The minister has also always said that Sydney’s buses, half of which are not enabled for the Opal yet, will be the most challenging technical aspect of the smartcard project.

And the very success of the Opal project, meanwhile, will bring its own challenges. Scores of Sydney Trains ticket sellers have already been made redundant. On the evidence of Monday morning, it may not be long before Berejiklian attempts to cut staff numbers deeper, potentially prompting an industrial battle with rail unions.

But for the moment the minister can enjoy a morning’s success. She had issued the warnings, and life went on pretty much as normal, but this time with more electronic tickets.
The former Labor government at one stage promised a smartcard in time for the 2000 Olympics. It comprehensively failed to meet that deadline, but Labor did sign the contract for the Opal card in 2010.

That contract is now being delivered by Berejiklian and her hand-picked team of transport executives. The complaints, and the plaudits, will go to them.

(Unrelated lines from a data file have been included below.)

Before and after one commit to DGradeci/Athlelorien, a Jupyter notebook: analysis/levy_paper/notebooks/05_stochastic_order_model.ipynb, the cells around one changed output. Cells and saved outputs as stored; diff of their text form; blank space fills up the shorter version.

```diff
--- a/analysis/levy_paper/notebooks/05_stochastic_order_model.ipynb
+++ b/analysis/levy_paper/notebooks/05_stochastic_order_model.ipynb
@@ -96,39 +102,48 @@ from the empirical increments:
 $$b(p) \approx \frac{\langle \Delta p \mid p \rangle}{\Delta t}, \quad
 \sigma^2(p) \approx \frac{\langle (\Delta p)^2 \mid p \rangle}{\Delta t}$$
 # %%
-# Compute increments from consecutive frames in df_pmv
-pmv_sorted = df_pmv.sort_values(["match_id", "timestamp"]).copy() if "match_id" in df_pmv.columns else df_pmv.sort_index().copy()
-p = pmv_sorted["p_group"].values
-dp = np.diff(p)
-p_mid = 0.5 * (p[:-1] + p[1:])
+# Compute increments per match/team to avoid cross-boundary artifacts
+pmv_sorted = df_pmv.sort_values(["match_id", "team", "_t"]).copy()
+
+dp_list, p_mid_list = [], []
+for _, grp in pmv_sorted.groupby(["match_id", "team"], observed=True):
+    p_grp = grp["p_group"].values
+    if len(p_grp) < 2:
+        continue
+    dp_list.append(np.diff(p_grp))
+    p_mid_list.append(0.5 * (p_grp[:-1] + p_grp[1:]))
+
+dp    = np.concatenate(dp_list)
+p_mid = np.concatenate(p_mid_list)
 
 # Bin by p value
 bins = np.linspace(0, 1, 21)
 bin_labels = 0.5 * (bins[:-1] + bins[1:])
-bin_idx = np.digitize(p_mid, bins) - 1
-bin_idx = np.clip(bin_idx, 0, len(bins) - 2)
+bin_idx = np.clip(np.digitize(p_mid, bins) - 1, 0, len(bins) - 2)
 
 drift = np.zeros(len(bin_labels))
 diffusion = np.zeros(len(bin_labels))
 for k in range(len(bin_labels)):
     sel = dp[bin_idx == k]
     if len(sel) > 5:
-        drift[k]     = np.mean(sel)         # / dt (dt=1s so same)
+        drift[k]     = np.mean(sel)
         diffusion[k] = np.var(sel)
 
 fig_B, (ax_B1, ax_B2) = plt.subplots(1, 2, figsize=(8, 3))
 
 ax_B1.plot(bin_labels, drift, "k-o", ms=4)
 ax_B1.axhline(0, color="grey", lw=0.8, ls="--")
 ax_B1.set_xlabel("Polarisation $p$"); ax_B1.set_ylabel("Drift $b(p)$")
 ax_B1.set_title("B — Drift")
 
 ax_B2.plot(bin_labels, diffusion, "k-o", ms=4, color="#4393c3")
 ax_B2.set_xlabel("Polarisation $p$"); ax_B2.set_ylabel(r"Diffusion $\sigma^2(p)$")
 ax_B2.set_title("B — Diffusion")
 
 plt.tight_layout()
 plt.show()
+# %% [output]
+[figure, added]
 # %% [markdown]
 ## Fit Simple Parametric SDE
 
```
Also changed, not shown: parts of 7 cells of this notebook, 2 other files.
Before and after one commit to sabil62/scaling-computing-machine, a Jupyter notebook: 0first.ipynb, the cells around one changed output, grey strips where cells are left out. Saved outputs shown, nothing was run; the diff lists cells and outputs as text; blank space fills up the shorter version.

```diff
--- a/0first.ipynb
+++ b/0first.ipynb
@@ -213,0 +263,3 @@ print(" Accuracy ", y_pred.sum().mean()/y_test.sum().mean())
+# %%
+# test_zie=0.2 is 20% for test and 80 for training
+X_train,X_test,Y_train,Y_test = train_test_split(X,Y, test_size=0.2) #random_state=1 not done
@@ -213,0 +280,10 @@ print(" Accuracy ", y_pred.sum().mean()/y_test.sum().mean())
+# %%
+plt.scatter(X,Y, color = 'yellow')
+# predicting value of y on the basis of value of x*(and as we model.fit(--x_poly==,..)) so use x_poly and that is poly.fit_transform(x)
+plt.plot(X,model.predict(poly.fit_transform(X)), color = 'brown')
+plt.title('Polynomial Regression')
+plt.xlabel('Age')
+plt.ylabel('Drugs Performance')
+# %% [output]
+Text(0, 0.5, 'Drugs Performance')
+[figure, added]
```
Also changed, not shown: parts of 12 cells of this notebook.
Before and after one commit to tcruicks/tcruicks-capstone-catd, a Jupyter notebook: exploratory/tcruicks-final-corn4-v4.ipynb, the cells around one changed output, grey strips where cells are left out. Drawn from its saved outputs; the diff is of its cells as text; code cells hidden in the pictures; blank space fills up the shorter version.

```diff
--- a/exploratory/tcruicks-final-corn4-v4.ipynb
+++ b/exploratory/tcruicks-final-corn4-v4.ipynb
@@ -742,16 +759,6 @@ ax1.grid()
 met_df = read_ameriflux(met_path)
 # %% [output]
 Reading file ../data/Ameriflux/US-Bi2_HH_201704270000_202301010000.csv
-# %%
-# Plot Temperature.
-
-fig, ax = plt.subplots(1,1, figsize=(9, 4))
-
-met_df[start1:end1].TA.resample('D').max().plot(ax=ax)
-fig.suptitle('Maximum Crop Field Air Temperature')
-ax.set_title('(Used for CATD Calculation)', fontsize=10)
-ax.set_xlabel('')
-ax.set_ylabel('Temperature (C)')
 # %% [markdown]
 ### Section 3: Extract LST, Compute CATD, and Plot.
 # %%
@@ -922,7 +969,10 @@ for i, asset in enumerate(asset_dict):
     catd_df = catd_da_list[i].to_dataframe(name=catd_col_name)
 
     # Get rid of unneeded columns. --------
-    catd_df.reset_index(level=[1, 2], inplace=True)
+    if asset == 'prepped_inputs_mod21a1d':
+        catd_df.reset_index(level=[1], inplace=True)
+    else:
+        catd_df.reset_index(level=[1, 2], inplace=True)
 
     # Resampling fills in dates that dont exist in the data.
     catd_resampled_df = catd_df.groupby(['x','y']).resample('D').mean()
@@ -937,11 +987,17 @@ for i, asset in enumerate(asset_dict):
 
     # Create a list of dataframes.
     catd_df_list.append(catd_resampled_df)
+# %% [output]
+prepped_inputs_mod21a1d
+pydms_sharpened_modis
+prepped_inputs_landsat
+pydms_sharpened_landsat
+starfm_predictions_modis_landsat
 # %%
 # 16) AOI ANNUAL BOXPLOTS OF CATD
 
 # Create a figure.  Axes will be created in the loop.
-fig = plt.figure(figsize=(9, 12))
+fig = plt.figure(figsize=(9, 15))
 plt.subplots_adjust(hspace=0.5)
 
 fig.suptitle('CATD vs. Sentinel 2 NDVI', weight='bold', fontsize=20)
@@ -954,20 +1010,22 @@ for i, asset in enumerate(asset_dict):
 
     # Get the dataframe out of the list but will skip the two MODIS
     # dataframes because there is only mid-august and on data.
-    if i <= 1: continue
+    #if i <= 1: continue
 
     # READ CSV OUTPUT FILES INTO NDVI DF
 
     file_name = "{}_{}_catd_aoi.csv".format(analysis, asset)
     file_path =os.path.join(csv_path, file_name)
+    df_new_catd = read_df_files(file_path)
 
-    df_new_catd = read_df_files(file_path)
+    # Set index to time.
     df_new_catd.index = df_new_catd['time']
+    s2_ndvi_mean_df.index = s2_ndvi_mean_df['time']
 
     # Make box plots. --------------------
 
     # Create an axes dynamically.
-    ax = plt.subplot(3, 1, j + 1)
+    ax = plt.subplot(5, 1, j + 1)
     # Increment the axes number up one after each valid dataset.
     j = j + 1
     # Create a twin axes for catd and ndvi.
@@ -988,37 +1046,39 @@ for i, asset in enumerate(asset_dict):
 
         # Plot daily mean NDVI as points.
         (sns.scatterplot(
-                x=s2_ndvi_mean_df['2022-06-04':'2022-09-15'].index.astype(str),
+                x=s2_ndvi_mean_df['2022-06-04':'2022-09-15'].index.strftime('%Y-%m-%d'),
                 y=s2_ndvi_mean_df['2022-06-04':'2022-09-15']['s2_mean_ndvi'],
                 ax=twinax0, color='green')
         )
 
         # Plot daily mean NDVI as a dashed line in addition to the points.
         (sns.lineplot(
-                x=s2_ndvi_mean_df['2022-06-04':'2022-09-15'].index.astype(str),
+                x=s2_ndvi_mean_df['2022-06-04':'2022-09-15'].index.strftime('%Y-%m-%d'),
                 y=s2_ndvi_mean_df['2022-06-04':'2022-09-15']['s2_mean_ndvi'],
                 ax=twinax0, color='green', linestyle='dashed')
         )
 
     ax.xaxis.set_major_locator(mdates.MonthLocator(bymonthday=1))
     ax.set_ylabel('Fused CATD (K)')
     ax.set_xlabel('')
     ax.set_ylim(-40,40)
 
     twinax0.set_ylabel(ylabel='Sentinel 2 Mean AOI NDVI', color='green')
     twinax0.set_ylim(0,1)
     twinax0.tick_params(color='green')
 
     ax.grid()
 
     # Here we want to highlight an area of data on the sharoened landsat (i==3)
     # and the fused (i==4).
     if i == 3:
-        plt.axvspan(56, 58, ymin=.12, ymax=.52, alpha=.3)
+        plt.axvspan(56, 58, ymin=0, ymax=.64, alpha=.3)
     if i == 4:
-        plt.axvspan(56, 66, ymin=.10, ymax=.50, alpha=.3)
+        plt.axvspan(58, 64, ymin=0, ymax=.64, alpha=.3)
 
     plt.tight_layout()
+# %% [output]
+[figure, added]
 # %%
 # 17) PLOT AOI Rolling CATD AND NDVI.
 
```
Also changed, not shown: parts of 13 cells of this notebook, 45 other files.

Video: Ten Eyewitness News- OPAL Card passes biggest test as paper tickets retired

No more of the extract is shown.